WHAT YOU ARE ASKED TO DO: In the records below, how many lines hold the string "Note"? Give only the number.

-- Opening Marker --

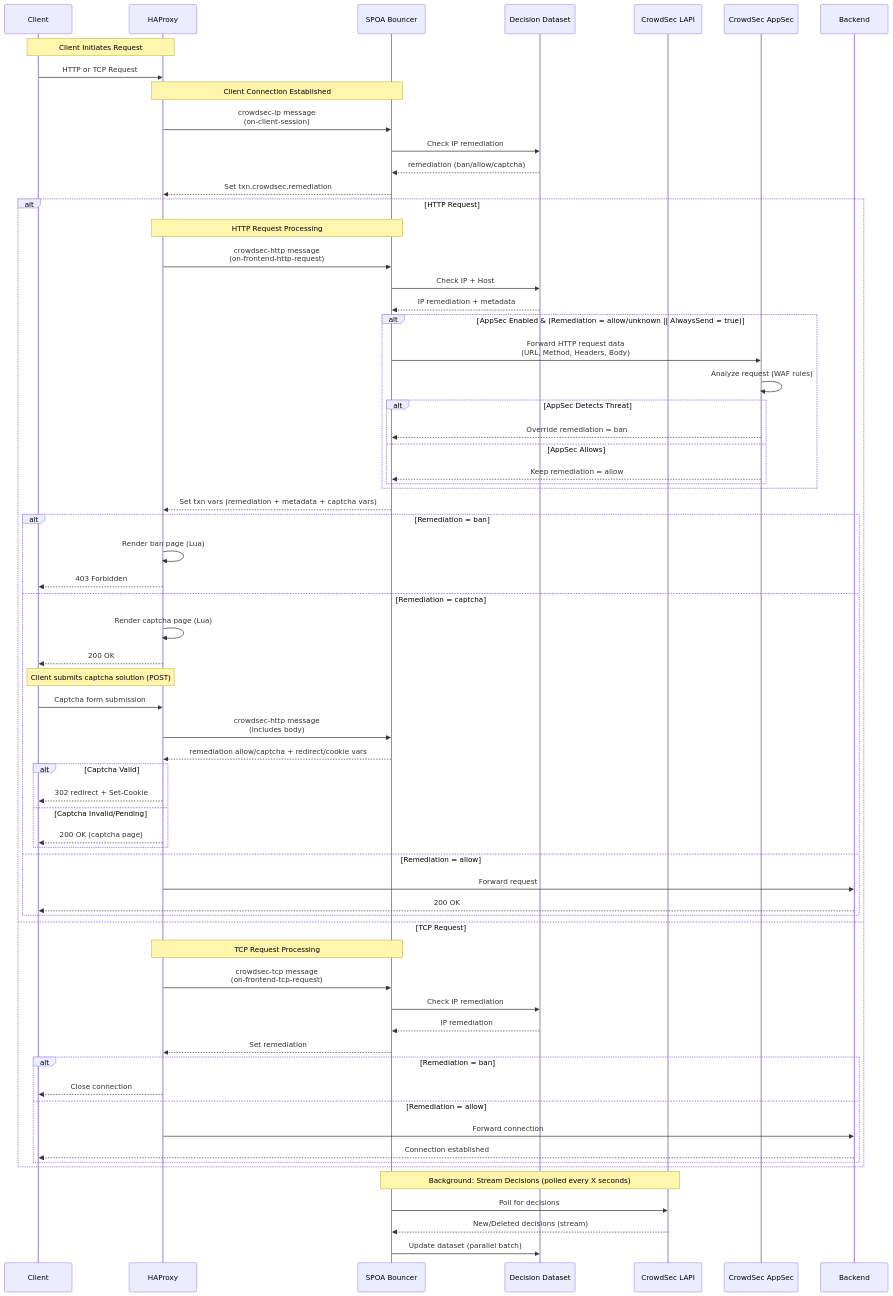
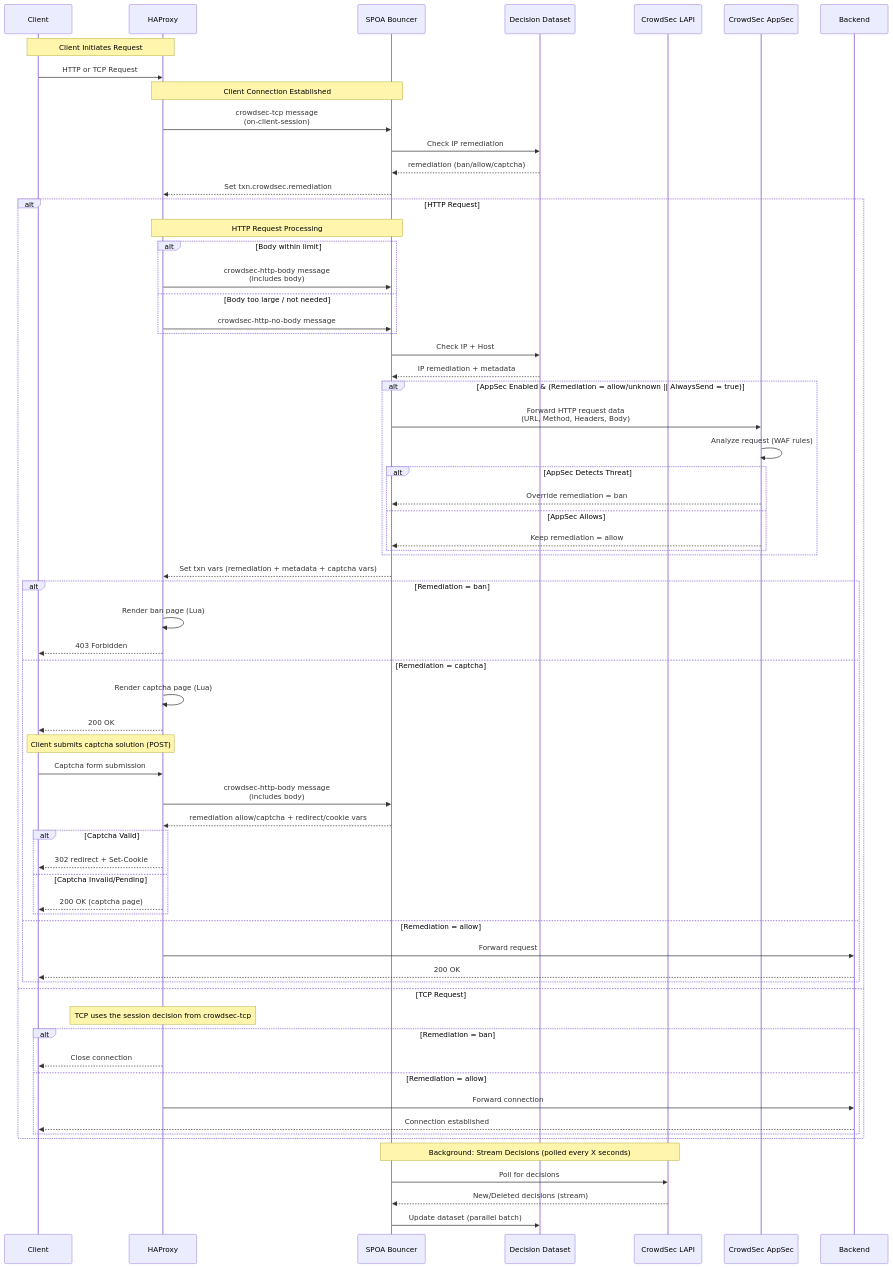
Before and after one commit to crowdsecurity/cs-haproxy-spoa-bouncer: the seventh of 7 diagrams in README.md, drawn with Mermaid. The commit also changed other lines of this file, not shown here.

Commit message:
docs: update SPOE message names

````diff
--- a/README.md
+++ b/README.md
@@ -197,78 +201,77 @@
 ```mermaid
 sequenceDiagram
     participant Client
     participant HAProxy
     participant SPOA as SPOA Bouncer
     participant Dataset as Decision Dataset
     participant CrowdSec as CrowdSec LAPI
     participant AppSec as CrowdSec AppSec
     participant Backend
 
     Note over Client,HAProxy: Client Initiates Request
     Client->>HAProxy: HTTP or TCP Request
     
     Note over HAProxy,SPOA: Client Connection Established
-    HAProxy->>SPOA: crowdsec-ip message<br/>(on-client-session)
+    HAProxy->>SPOA: crowdsec-tcp message<br/>(on-client-session)
     SPOA->>Dataset: Check IP remediation
     Dataset-->>SPOA: remediation (ban/allow/captcha)
     SPOA-->>HAProxy: Set txn.crowdsec.remediation
     
     alt HTTP Request
         Note over HAProxy,SPOA: HTTP Request Processing
-        HAProxy->>SPOA: crowdsec-http message<br/>(on-frontend-http-request)
+        alt Body within limit
+            HAProxy->>SPOA: crowdsec-http-body message<br/>(includes body)
+        else Body too large / not needed
+            HAProxy->>SPOA: crowdsec-http-no-body message
+        end
         SPOA->>Dataset: Check IP + Host
         Dataset-->>SPOA: IP remediation + metadata
         
         alt AppSec Enabled & (Remediation = allow/unknown || AlwaysSend = true)
             SPOA->>AppSec: Forward HTTP request data<br/>(URL, Method, Headers, Body)
             AppSec->>AppSec: Analyze request (WAF rules)
             alt AppSec Detects Threat
                 AppSec-->>SPOA: Override remediation = ban
             else AppSec Allows
                 AppSec-->>SPOA: Keep remediation = allow
             end
         end
         
         SPOA-->>HAProxy: Set txn vars (remediation + metadata + captcha vars)
         
         alt Remediation = ban
             HAProxy->>HAProxy: Render ban page (Lua)
             HAProxy-->>Client: 403 Forbidden
         else Remediation = captcha
             HAProxy->>HAProxy: Render captcha page (Lua)
             HAProxy-->>Client: 200 OK
 
             Note over Client,HAProxy: Client submits captcha solution (POST)
             Client->>HAProxy: Captcha form submission
-            HAProxy->>SPOA: crowdsec-http message<br/>(includes body)
+            HAProxy->>SPOA: crowdsec-http-body message<br/>(includes body)
             SPOA-->>HAProxy: remediation allow/captcha + redirect/cookie vars
 
             alt Captcha Valid
                 HAProxy-->>Client: 302 redirect + Set-Cookie
             else Captcha Invalid/Pending
                 HAProxy-->>Client: 200 OK (captcha page)
             end
         else Remediation = allow
             HAProxy->>Backend: Forward request
             Backend-->>Client: 200 OK
         end
     else TCP Request
-        Note over HAProxy,SPOA: TCP Request Processing
-        HAProxy->>SPOA: crowdsec-tcp message<br/>(on-frontend-tcp-request)
-        SPOA->>Dataset: Check IP remediation
-        Dataset-->>SPOA: IP remediation
-        SPOA-->>HAProxy: Set remediation
-        
+        Note over HAProxy: TCP uses the session decision from crowdsec-tcp
         alt Remediation = ban
             HAProxy-->>Client: Close connection
         else Remediation = allow
             HAProxy->>Backend: Forward connection
             Backend-->>Client: Connection established
         end
     end
     
     Note over SPOA,CrowdSec: Background: Stream Decisions (polled every X seconds)
     SPOA->>CrowdSec: Poll for decisions
     CrowdSec-->>SPOA: New/Deleted decisions (stream)
     SPOA->>Dataset: Update dataset (parallel batch)
 ```
````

-- Closing Marker --

RESULT OF THIS EXERCISE: 7